thanks for adding this thread. My suggestions looking at your stocks are following:
Please spend some time on portfolio construction education. Many sources. Threads on VP, YT videos, books, whatever you prefer.
Right now your PF is a khichadi of all vegetables found in market: “safe overvalued quality”, potential turn arounds, cyclicals, high growth stocks. Please ask yourself if you really want PF to be this way, and what do you want allocation to each bucket to be? These decisions influence eventual outcomes. safe quality will protect you in downturn but also be a drag on returns in upcycle. Decision of how much to allocate to safe quality should definitely be a conscious decision not something which is happening unconsciously.
Look at your sectoral allocations. How much exposure do you want to each sector. Each sector has its own characteristics. While APi/CRAMS has good tailwinds (many ppl thing multi-decadal), commodities are cyclical and dont see more than 2-4 years of up-cycle. BFSI is a in a secular growh trend but does see down-cycles.
anything less than 1% allocation (allocation, not CMP) could be removed because it cannot move the PF either way.
Please develop an exit plan/strategy for each stock or group or stocks (if it is a basket). When or under what conditions will you sell? Knowing when to sell is as important as the buy decision.
lastly since you only want to attain 15% returns i would suggest to keep discretionary PF small while you learn about the tricks of the game (using that 1-2 hours every day) and invest the rest in MF. over the next 2-3 years as your experience and skill and trust in your own skills increases you can increase allocation into discretionay picks by selling your MF units and investing in discretionary PF. I again say that it is dangerous to own direct stocks without tracking all info about them publicly available: concalls, investor presentations, annual reports, interviews, QIP documents, DRHPs and same for at least few competitors. This is an incredible amount of info to track, one can mess up, which is why it makes sense to crawl before one walks and to walk before one runs.
All the best
Disc: none of this is investment advice. just sharing my opinion for educational purpose. Please consult financial advisor or do own due diligence before any buy or sell decisions.
90% of my PF is across 55 stocks at present (previously this was over 100+ stocks).
I also have tracking positions ~30 stocks that accounts for 10% of PF.
~40% of my PF allocation is into large caps or well established Mid caps to relatively less risky and should ideally have low downside. I intend to keep it around this percentage.
Sector wise data:
~40% of my PF is into API, CRAMS/CDMO & BioTech companies.
~10% is into Speciality Chemicals
~10% is into Banks and Financials
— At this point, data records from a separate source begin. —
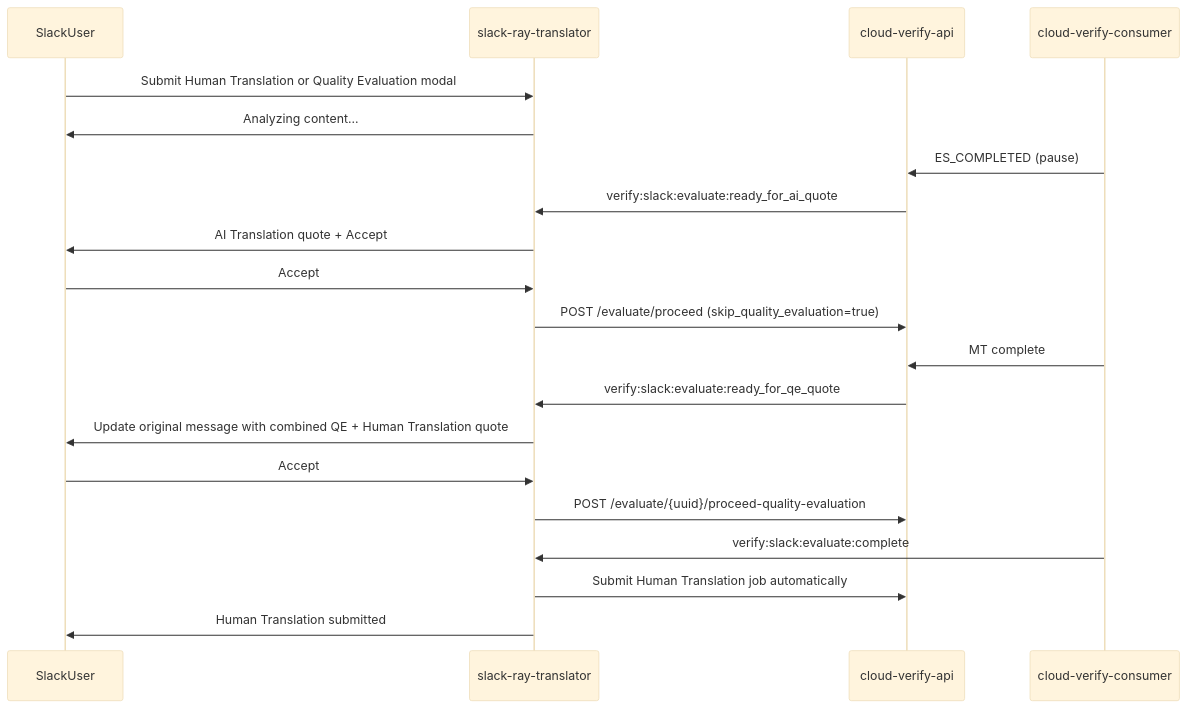
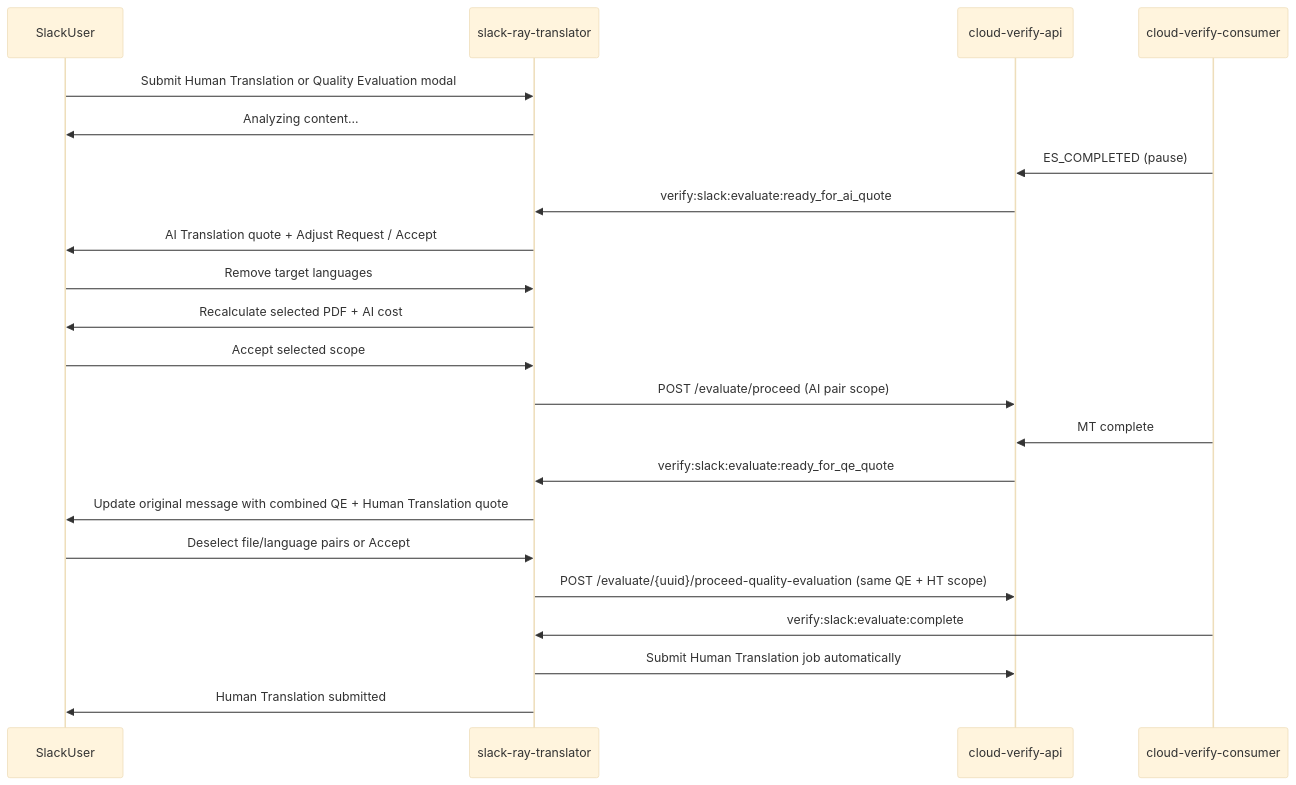
One commit to strakergroup/Nake-Agentic-Slack changed the diagram in docs/evaluate-quote-confirmation.md. Above: the diagram before and after it, drawn with Mermaid (base theme). The commit also changed other lines of this file and 44 other files, not shown here.

````diff
--- a/docs/evaluate-quote-confirmation.md
+++ b/docs/evaluate-quote-confirmation.md
@@ -16,23 +16,25 @@
 ```mermaid
 sequenceDiagram
     participant User as SlackUser
     participant SRT as slack-ray-translator
     participant CVA as cloud-verify-api
     participant CVC as cloud-verify-consumer
 
     User->>SRT: Submit Human Translation or Quality Evaluation modal
     SRT->>User: Analyzing content...
     CVC->>CVA: ES_COMPLETED (pause)
     CVA->>SRT: verify:slack:evaluate:ready_for_ai_quote
-    SRT->>User: AI Translation quote + Accept
-    User->>SRT: Accept
-    SRT->>CVA: POST /evaluate/proceed (skip_quality_evaluation=true)
+    SRT->>User: AI Translation quote + Adjust Request / Accept
+    User->>SRT: Remove target languages
+    SRT->>User: Recalculate selected PDF + AI cost
+    User->>SRT: Accept selected scope
+    SRT->>CVA: POST /evaluate/proceed (AI pair scope)
     CVC->>CVA: MT complete
     CVA->>SRT: verify:slack:evaluate:ready_for_qe_quote
     SRT->>User: Update original message with combined QE + Human Translation quote
-    User->>SRT: Accept
-    SRT->>CVA: POST /evaluate/{uuid}/proceed-quality-evaluation
+    User->>SRT: Deselect file/language pairs or Accept
+    SRT->>CVA: POST /evaluate/{uuid}/proceed-quality-evaluation (same QE + HT scope)
     CVC->>SRT: verify:slack:evaluate:complete
     SRT->>CVA: Submit Human Translation job automatically
     SRT->>User: Human Translation submitted
 ```
````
~5% in Platform companies and ~5% in FMCG companies
I am also trying to document all my learnings, thesis, entry and exit strategies into a document for the companies that I’ve invested into.
Please feel free to add to this document any notes that you may have about the management quality so that I can add it to my main document. Management is a very important aspect for the business to grow.
I’d also love to hear more feedback from the group about my current portfolio and how I can improve on it (I’d ideally want to allocate ~40% to safe bets where I am okay with lower returns but can expect a long runway and hopefully see the effects of compounding) and ~50% to other risky bets that needs more devoted time and evaluating performance every quarter.
My intent is to further reduce the PF, so any advise that can help me achieve this goal would be helpful.
Please let me know if I can provide any additional information that may be helpful.